» **How to complete this task**
Word for word, restate every line of the material.

» **Source material**
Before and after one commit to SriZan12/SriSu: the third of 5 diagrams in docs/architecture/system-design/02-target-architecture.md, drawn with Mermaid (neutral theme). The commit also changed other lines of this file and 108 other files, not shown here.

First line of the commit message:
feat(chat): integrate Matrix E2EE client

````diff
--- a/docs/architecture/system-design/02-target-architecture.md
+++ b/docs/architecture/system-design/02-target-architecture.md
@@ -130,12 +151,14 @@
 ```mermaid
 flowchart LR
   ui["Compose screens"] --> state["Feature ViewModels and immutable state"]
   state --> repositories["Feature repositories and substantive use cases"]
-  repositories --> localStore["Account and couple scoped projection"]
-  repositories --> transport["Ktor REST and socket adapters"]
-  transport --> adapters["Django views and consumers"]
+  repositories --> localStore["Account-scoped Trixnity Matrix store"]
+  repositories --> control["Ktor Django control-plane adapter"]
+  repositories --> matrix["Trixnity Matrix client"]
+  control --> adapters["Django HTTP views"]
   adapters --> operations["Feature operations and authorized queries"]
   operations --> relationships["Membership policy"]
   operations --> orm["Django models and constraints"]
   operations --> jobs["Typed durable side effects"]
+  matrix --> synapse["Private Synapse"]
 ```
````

» **Response box**
Before and after one commit to SriZan12/SriSu: the third of 5 diagrams in docs/architecture/system-design/02-target-architecture.md, drawn with Mermaid (neutral theme). The commit also changed other lines of this file and 108 other files, not shown here.

First line of the commit message:
feat(chat): integrate Matrix E2EE client

````diff
--- a/docs/architecture/system-design/02-target-architecture.md
+++ b/docs/architecture/system-design/02-target-architecture.md
@@ -130,12 +151,14 @@
 ```mermaid
 flowchart LR
   ui["Compose screens"] --> state["Feature ViewModels and immutable state"]
   state --> repositories["Feature repositories and substantive use cases"]
-  repositories --> localStore["Account and couple scoped projection"]
-  repositories --> transport["Ktor REST and socket adapters"]
-  transport --> adapters["Django views and consumers"]
+  repositories --> localStore["Account-scoped Trixnity Matrix store"]
+  repositories --> control["Ktor Django control-plane adapter"]
+  repositories --> matrix["Trixnity Matrix client"]
+  control --> adapters["Django HTTP views"]
   adapters --> operations["Feature operations and authorized queries"]
   operations --> relationships["Membership policy"]
   operations --> orm["Django models and constraints"]
   operations --> jobs["Typed durable side effects"]
+  matrix --> synapse["Private Synapse"]
 ```
````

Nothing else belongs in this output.